On Wednesday I visited Tulkarim (طُولكَرِم), a governate in the north of the West Bank on the border with Israel. Part of Tulkarim was annexed in the 1948 war and so now the Arab residents in that area are Israeli citizens, while the rest live on land occupied since 1967. The land in Tulkarim is highly sought after as it is known for its rich water resources, and so the negotiations around land ownership in this area have been some of the most difficult of all. Under the Oslo Accords, this land was supposed to be returned to the Palestinians a decade ago, but this agreement was never fulfilled. Today, those living in Tulkarim, as in the rest of the territories occupied since 1967, are officially classed as “residents” by the Israeli government but not owners of the land, despite the fact that they have owned their homes for generations.

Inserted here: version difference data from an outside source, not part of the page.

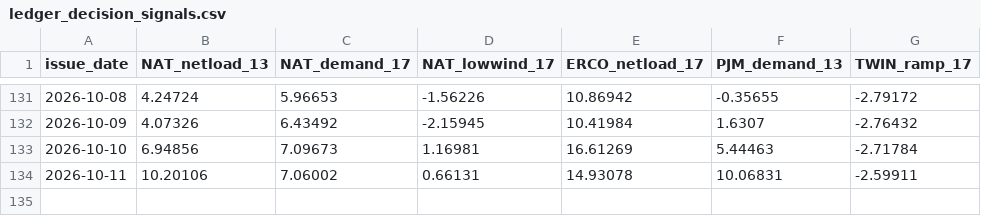
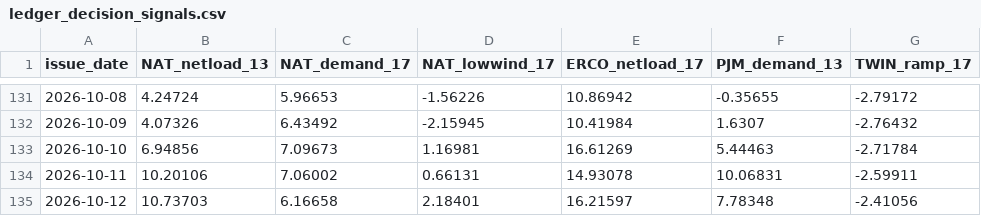
Before and after one commit to quantarram/climate-energy-dashboard, a CSV file: data/ledger_decision_signals.csv, drawn as a sheet; only a part is shown, gaps mark what is left out.

```diff
--- a/data/ledger_decision_signals.csv
+++ b/data/ledger_decision_signals.csv
@@ -134 +134,2 @@ issue_date,NAT_netload_13,NAT_demand_17,NAT_lowwind_17,ERCO_netload_17,PJM_deman
 2026-10-11,10.20106,7.06002,0.66131,14.93078,10.06831,-2.59911
+2026-10-12,10.73703,6.16658,2.18401,16.21597,7.78348,-2.41056
```
Also changed, not shown: data/ledger_burn.csv, data/ledger_crops.csv, 6 other files.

Now the infamous ‘separation wall’ has been erected since 2000, even more Palestinian land in Tulkarim is inaccessible, such that no one is able to visit their family, friends or places of work on the other side. The wall does not run along the border established in 1949, but right through the middle of the villages of Tulkarim. Local women told me that two hundred shops were destroyed in order to build the wall, as well as many homes, and farmers have been separated from their land, leaving the economy in tatters. I was told the story of a bride whose new marital home was demolished on her wedding day. She insisted on going into her home to see the rooms before they were destroyed, and the women of the village had to drag her away so that she wasn’t hurt. Many people in Tulkarim have luxurious homes, but since the wall was erected have had extreme difficult finding the money to feed themselves. Other homes which are close the wall were forcibly overtaken by the Israeli Defence Forces for use as watch towers to monitor activity around the wall, and as we visited these places my Palestinian companions were acutely aware of being watched. Another young woman explained that she had been in high school before the wall was erected, but was forced to quit because she could no longer get there every day. Instead of completing her education she married early; a widespread problem among Palestinian girls whose life chances are severely limited by the immobility imposed by the occupation. She told us how she was afraid to make any improvements to her home because it was continually threatened with demolition. Many of the women in Tulkarim have husbands who work on the other side of the green line, who fear coming back home in case they are not allowed back across the line and cannot return to work, making them unable to provide for their families. For this reason many women live and raise their children alone.
As I listened to these women’s stories, I could see them searching my face for a reaction: surprise, shock, dismay. I have to say, as terrible as these stories are, I am no longer shocked by them. I feel anguish, yes, but not shock. If you are looking for a ‘news’ story here, you will not find one; thousands of stories like these from Palestinians under occupation have been filtering out to the rest of the world for years. No one who pays attention to the news media in Britain can be unaware of what is happening here. Why, then, is so little being done? We often talk about ‘war fatigue’, the idea that the more we hear about the suffering of others the less we can bring ourselves to care. I have often heard people say “I don’t watch the news, it’s too depressing,” which suggests that they have not ceased to be emotionally affected by it, but that empathy is uncomfortable for us – our response is avoidance rather than action. What would it take, I wonder, to change that?
Posted By Hannah Wright
Posted Jun 14th, 2008